    The dress is almost done! Which is a good thing, because there’s a violin recital on Saturday. In the end, I ran a second line of stitching along the seam allowances and then pinked them. It’s not as smooth as I like on the inside, but it’s pretty nice.

    I just have to attach buttons. And cut open the buttonholes. I’m terrified that I’ll ruin the whole thing on the last step – next time I’ll cut them before I sew the rest of the dress.

    LINK
    Nicole @motherof5

    I am so excited for you!

    I always put a pin across the end of my button holes, just to make sure I don’t go through.

    Yup, I have done that….

    I have a photo here http://www.pinterest.com/pin/73676143876066934/

    LINK
    cybele727 @cybele727

    Loving that you all are as obsessed with the insides as the outsides like me.

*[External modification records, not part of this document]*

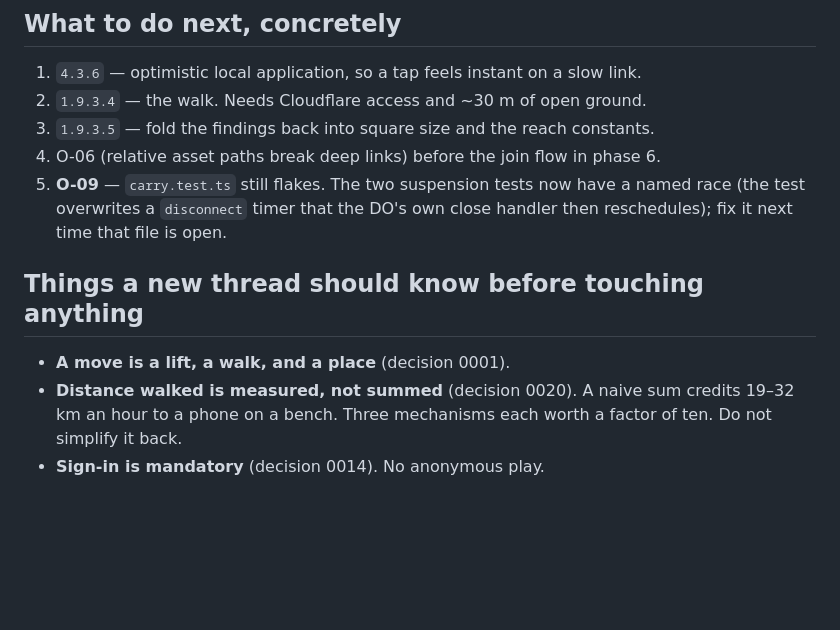
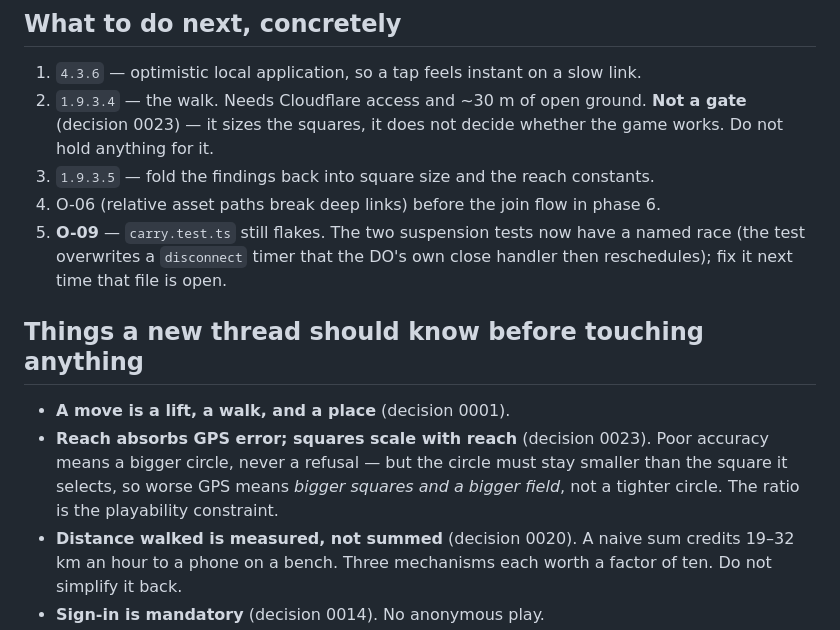
Before and after one commit to JEdward7777/Satellite-Chess, a Markdown page: harness/STATE.md, the part around the change. Drawn GitHub-style; blank space fills up the shorter version.

```diff
--- a/harness/STATE.md
+++ b/harness/STATE.md
@@ -55,6 +55,8 @@ wasted trip is not discovered afterwards.
 
 1. `4.3.6` — optimistic local application, so a tap feels instant on a slow link.
 2. `1.9.3.4` — the walk. Needs Cloudflare access and ~30 m of open ground.
+   **Not a gate** (decision 0023) — it sizes the squares, it does not decide
+   whether the game works. Do not hold anything for it.
 3. `1.9.3.5` — fold the findings back into square size and the reach constants.
 4. O-06 (relative asset paths break deep links) before the join flow in phase 6.
 5. **O-09** — `carry.test.ts` still flakes. The two suspension tests now have a
@@ -64,6 +66,10 @@ wasted trip is not discovered afterwards.
 ## Things a new thread should know before touching anything
 
 - **A move is a lift, a walk, and a place** (decision 0001).
+- **Reach absorbs GPS error; squares scale with reach** (decision 0023). Poor
+  accuracy means a bigger circle, never a refusal — but the circle must stay
+  smaller than the square it selects, so worse GPS means *bigger squares and a
+  bigger field*, not a tighter circle. The ratio is the playability constraint.
 - **Distance walked is measured, not summed** (decision 0020). A naive sum credits
   19–32 km an hour to a phone on a bench. Three mechanisms each worth a factor of
   ten. Do not simplify it back.
```
Also changed, not shown: harness/decisions/0023-reach-absorbs-gps-error-squares-scale-with-it.md (added, +56 -0 lines), harness/observations/open.md (+4 -0 lines).
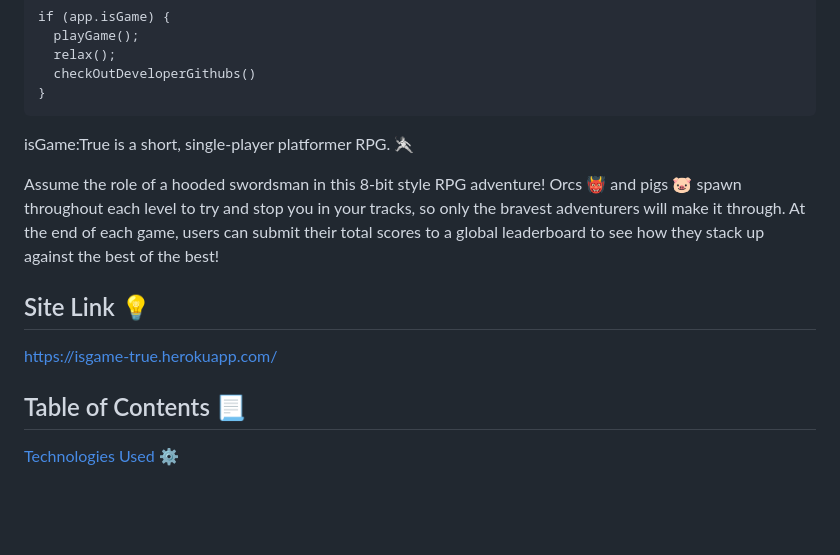
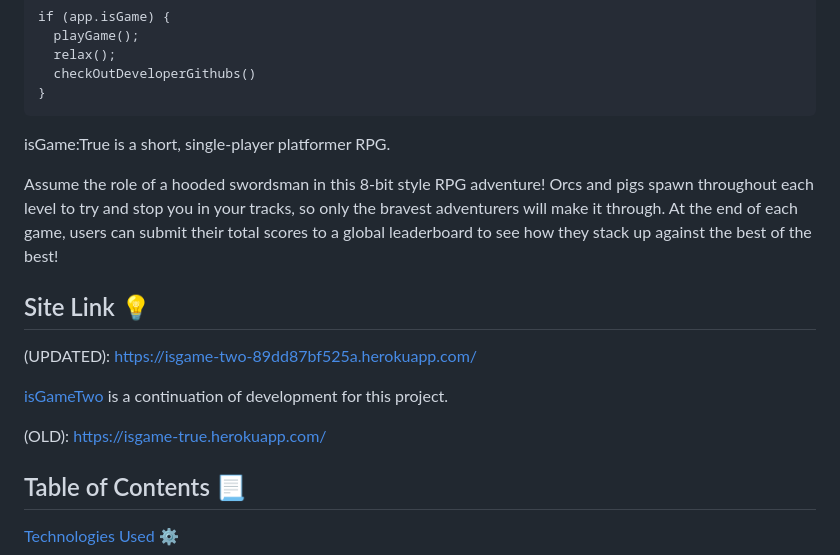
Before and after one commit to brandonkylely/isGame-True, a Markdown page: README.md, the part around the change. Drawn GitHub-style; blank space fills up the shorter version.

Commit message:
readme update with continuation

```diff
--- a/README.md
+++ b/README.md
@@ -7,13 +7,17 @@
       checkOutDeveloperGithubs()
     }
 
-  isGame:True is a short, single-player platformer RPG. 🤺
+  isGame:True is a short, single-player platformer RPG.
 
-  Assume the role of a hooded swordsman in this 8-bit style RPG adventure! Orcs 👹 and pigs 🐷 spawn throughout each level to try and stop you in your tracks, so only the bravest adventurers will make it through. At the end of each game, users can submit their total scores to a global leaderboard to see how they stack up against the best of the best!
+  Assume the role of a hooded swordsman in this 8-bit style RPG adventure! Orcs and pigs spawn throughout each level to try and stop you in your tracks, so only the bravest adventurers will make it through. At the end of each game, users can submit their total scores to a global leaderboard to see how they stack up against the best of the best!
 
   ## Site Link 💡
 
-  https://isgame-true.herokuapp.com/
+  (UPDATED): https://isgame-two-89dd87bf525a.herokuapp.com/
+
+  [isGameTwo](https://github.com/brandonkylely/isGameTwo) is a continuation of development for this project.
+
+  (OLD): https://isgame-true.herokuapp.com/
 
 
   ## Table of Contents 📃
```
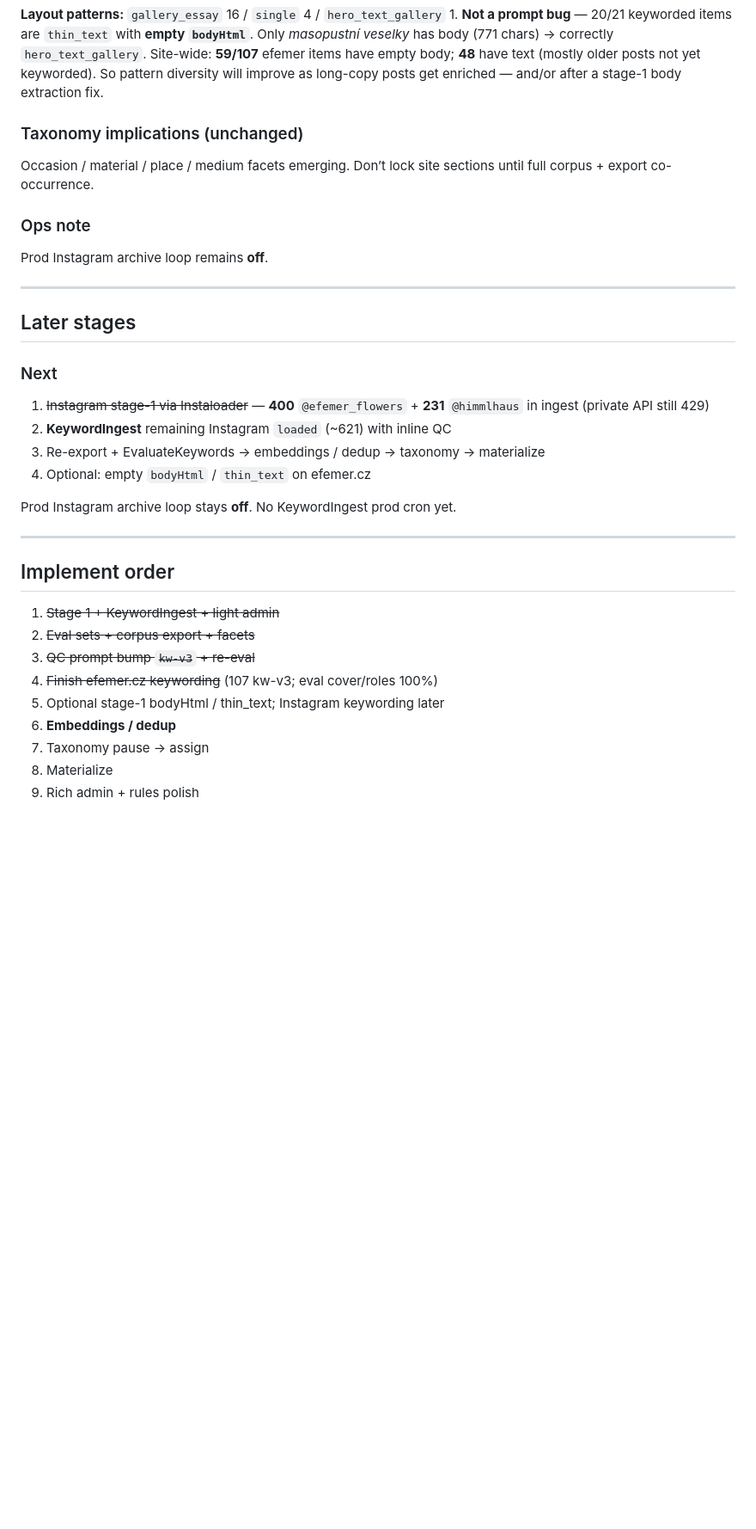
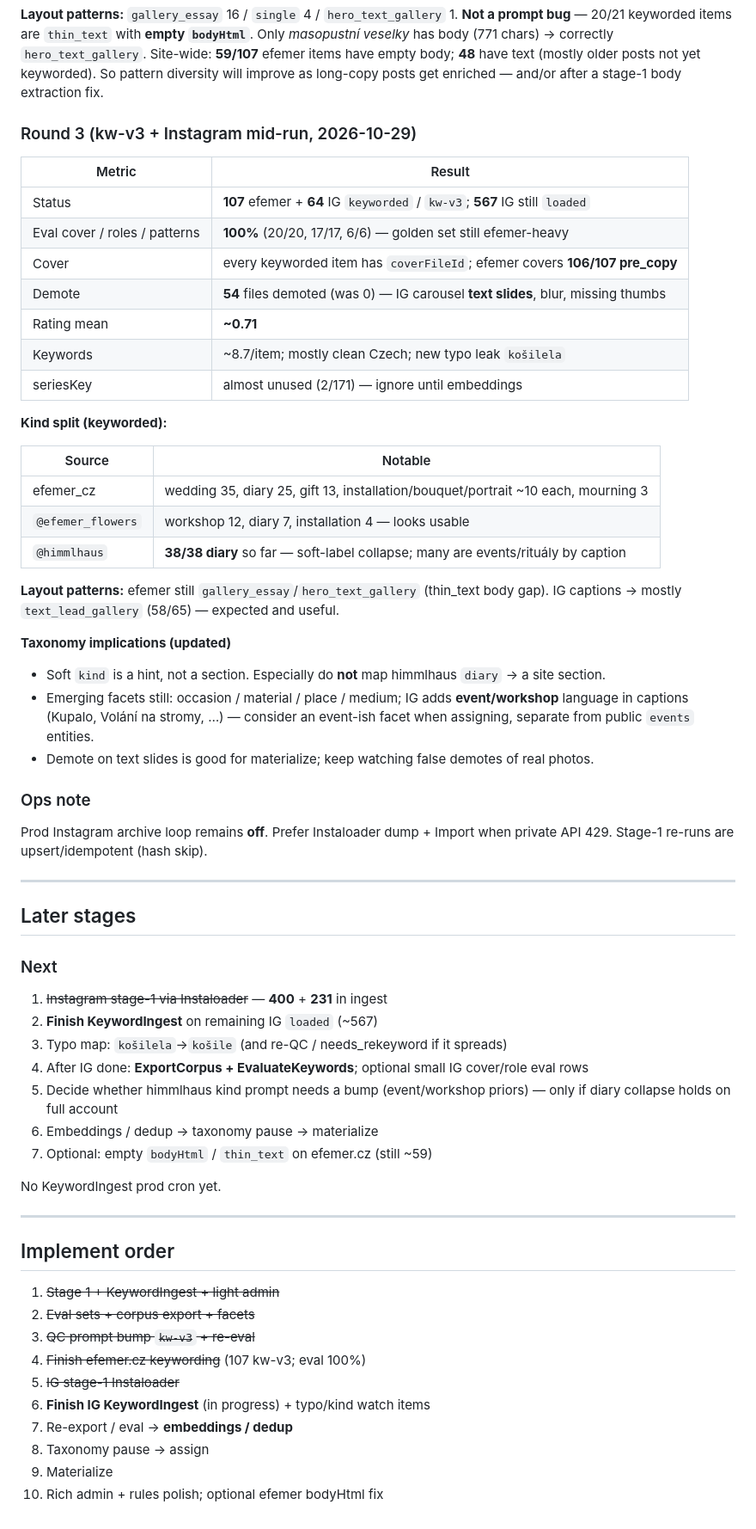
Before and after one commit to criq/efemer, a Markdown page: .cursor/plans/multi-stage_content_loader_a47d70e4.plan.md, the part around one of its changes. Shown at 86% size. GitHub-like rendering; blank space fills up the shorter version.

Commit message:
Update multi-stage plan after mid-run Instagram keywording.
Record IG progress, demote/typo/kind watch items, and reorder next steps.

```diff
--- a/.cursor/plans/multi-stage_content_loader_a47d70e4.plan.md
+++ b/.cursor/plans/multi-stage_content_loader_a47d70e4.plan.md
@@ -268,13 +280,37 @@ Cover sometimes ignored `pre_copy`; `diary`/`product` overused; `gallery_essay`
 
 **Layout patterns:** `gallery_essay` 16 / `single` 4 / `hero_text_gallery` 1. **Not a prompt bug** — 20/21 keyworded items are `thin_text` with **empty `bodyHtml`**. Only *masopustní veselky* has body (771 chars) → correctly `hero_text_gallery`. Site-wide: **59/107** efemer items have empty body; **48** have text (mostly older posts not yet keyworded). So pattern diversity will improve as long-copy posts get enriched — and/or after a stage-1 body extraction fix.
 
-### Taxonomy implications (unchanged)
+### Round 3 (kw-v3 + Instagram mid-run, 2026-10-29)
 
-Occasion / material / place / medium facets emerging. Don’t lock site sections until full corpus + export co-occurrence.
+| Metric | Result |
+|---|---|
+| Status | **107** efemer + **64** IG `keyworded` / `kw-v3`; **567** IG still `loaded` |
+| Eval cover / roles / patterns | **100%** (20/20, 17/17, 6/6) — golden set still efemer-heavy |
+| Cover | every keyworded item has `coverFileId`; efemer covers **106/107 pre_copy** |
+| Demote | **54** files demoted (was 0) — IG carousel **text slides**, blur, missing thumbs |
+| Rating mean | **~0.71** |
+| Keywords | ~8.7/item; mostly clean Czech; new typo leak `košilela` |
+| seriesKey | almost unused (2/171) — ignore until embeddings |
+
+**Kind split (keyworded):**
+
+| Source | Notable |
+|---|---|
+| efemer_cz | wedding 35, diary 25, gift 13, installation/bouquet/portrait ~10 each, mourning 3 |
+| `@efemer_flowers` | workshop 12, diary 7, installation 4 — looks usable |
+| `@himmlhaus` | **38/38 diary** so far — soft-label collapse; many are events/rituály by caption |
+
+**Layout patterns:** efemer still `gallery_essay`/`hero_text_gallery` (thin_text body gap). IG captions → mostly `text_lead_gallery` (58/65) — expected and useful.
+
+**Taxonomy implications (updated)**
+
+- Soft `kind` is a hint, not a section. Especially do **not** map himmlhaus `diary` → a site section.
+- Emerging facets still: occasion / material / place / medium; IG adds **event/workshop** language in captions (Kupalo, Volání na stromy, …) — consider an event-ish facet when assigning, separate from public `events` entities.
+- Demote on text slides is good for materialize; keep watching false demotes of real photos.
 
 ### Ops note
 
-Prod Instagram archive loop remains **off**.
+Prod Instagram archive loop remains **off**. Prefer Instaloader dump + Import when private API 429. Stage-1 re-runs are upsert/idempotent (hash skip).
 
 ---
 
@@ -282,12 +318,15 @@ Prod Instagram archive loop remains **off**.
 
 ### Next
 
-1. ~~Instagram stage-1 via Instaloader~~ — **400** `@efemer_flowers` + **231** `@himmlhaus` in ingest (private API still 429)
-2. **KeywordIngest** remaining Instagram `loaded` (~621) with inline QC
-3. Re-export + EvaluateKeywords → embeddings / dedup → taxonomy → materialize
-4. Optional: empty `bodyHtml` / `thin_text` on efemer.cz
+1. ~~Instagram stage-1 via Instaloader~~ — **400** + **231** in ingest
+2. **Finish KeywordIngest** on remaining IG `loaded` (~567)
+3. Typo map: `košilela`→`košile` (and re-QC / needs_rekeyword if it spreads)
+4. After IG done: **ExportCorpus + EvaluateKeywords**; optional small IG cover/role eval rows
+5. Decide whether himmlhaus kind prompt needs a bump (event/workshop priors) — only if diary collapse holds on full account
+6. Embeddings / dedup → taxonomy pause → materialize
+7. Optional: empty `bodyHtml` / `thin_text` on efemer.cz (still ~59)
 
-Prod Instagram archive loop stays **off**. No KeywordIngest prod cron yet.
+No KeywordIngest prod cron yet.
 
 ---
 
@@ -296,9 +335,10 @@ Prod Instagram archive loop stays **off**. No KeywordIngest prod cron yet.
 1. ~~Stage 1 + KeywordIngest + light admin~~
 2. ~~Eval sets + corpus export + facets~~
 3. ~~QC prompt bump `kw-v3` + re-eval~~
-4. ~~Finish efemer.cz keywording~~ (107 kw-v3; eval cover/roles 100%)
-5. Optional stage-1 bodyHtml / thin_text; Instagram keywording later
-6. **Embeddings / dedup**
-7. Taxonomy pause → assign
-8. Materialize
-9. Rich admin + rules polish
+4. ~~Finish efemer.cz keywording~~ (107 kw-v3; eval 100%)
+5. ~~IG stage-1 Instaloader~~
+6. **Finish IG KeywordIngest** (in progress) + typo/kind watch items
+7. Re-export / eval → **embeddings / dedup**
+8. Taxonomy pause → assign
+9. Materialize
+10. Rich admin + rules polish; optional efemer bodyHtml fix
```
Also changed, not shown: other parts of .cursor/plans/multi-stage_content_loader_a47d70e4.plan.md (+20 -8 lines).
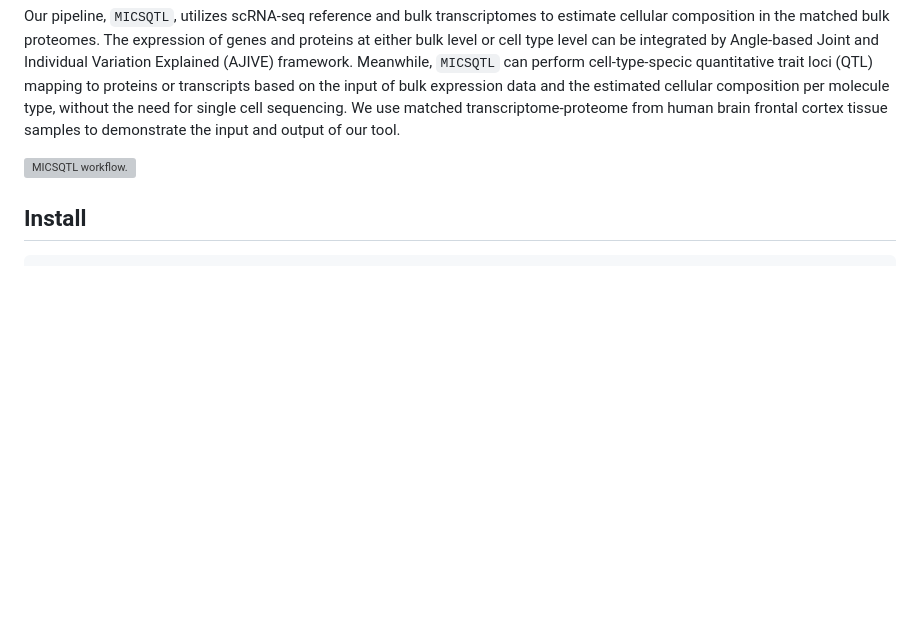
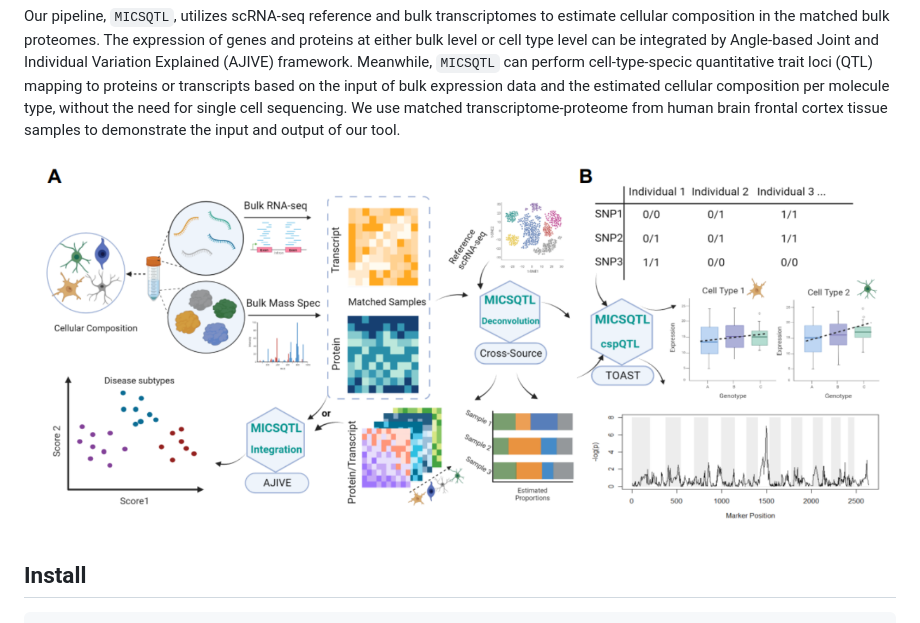
Before and after one commit to YuePan027/MICSQTL, a Markdown page: README.md, the part around the change. Drawn GitHub-style; blank space fills up the shorter version; grey boxes are pictures that could not be loaded.

Commit message:
correct figure

```diff
--- a/README.md
+++ b/README.md
@@ -17,7 +17,7 @@ sequencing. We use matched transcriptome-proteome from human brain
 frontal cortex tissue samples to demonstrate the input and output of our
 tool.
 
-![MICSQTL workflow.](fig1.PNG)
+![MICSQTL workflow.](./vignettes/fig1.PNG)
 
 ## Install
 
```
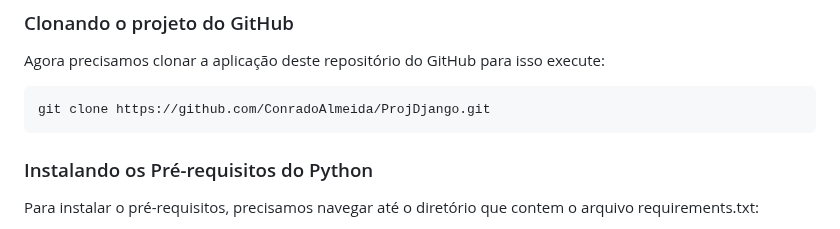
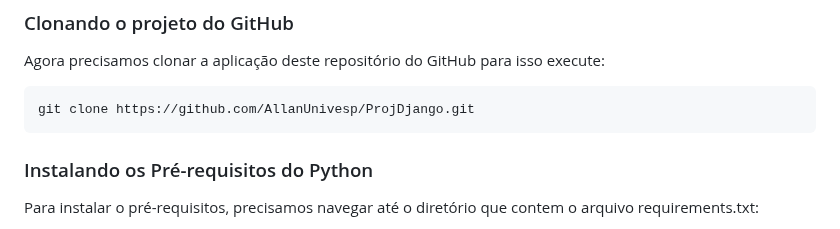
Before and after one commit to AllanUnivesp/ProjDjango, a Markdown page: README.md, the part around the change. GitHub-like rendering.

````diff
--- a/README.md
+++ b/README.md
@@ -99,7 +99,7 @@ Veja que após a criação, o ambiente já será ativado, aparecendo o nome dele
 Agora precisamos clonar a aplicação deste repositório do GitHub para isso execute:
 
 ```bash
-git clone https://github.com/ConradoAlmeida/ProjDjango.git
+git clone https://github.com/AllanUnivesp/ProjDjango.git
 ```
 
 ### Instalando os Pré-requisitos do Python
````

    I finish using a triple stitch zig-zag, although I think it actually makes 4 stitches 2 for the zig and 2 for the zag! I was using the zig zag, with the point hitting the edge. It was causing the seams to bunch and curl. While they wouldn’t fray, they didn’t lie flat or look nice. I brought in a dress to find buttons at my local shop. The proprietor, of course, had to inspect the dress. (Don’t you just hate it when they do that… I feel like I am suddenly the world’s worst sewist.) She noticed the seam finishing and said, “next time, try the triple stitch zig zag. Catch the edge like you do to keep it bound, but the triple stitch will keep it flat.”

    Stitch #8 on my Janome Magnolia has now been cast aside for stitch #9! That triple stitch zig zag is the real deal. What it does is break up the zig zag into several stitches instead of zig out, zag in.

    LINK
    EllenMCM @EllenMCM

    It’s done! I will try to post pics of both the outside and the guts tomorrow.

    LINK
    Nicole @motherof5

    I am looking forward to it Ellen.

    LINK
    Sarvi @Sarvi

    Ooh, I’m intrigued to try that triple zig zag — sometimes I feel like the overlocker is a little too thready, if you know what I mean, especially on very fine fabrics.

Viewing 8 posts - 16 through 23 (of 23 total)

You must be logged in to reply to this topic.

copyright

Unless otherwise credited, all work on this blog is © Liesl + Co., Inc, 2008-2021. You are welcome to link to this blog, but please ask permission before using any text or images.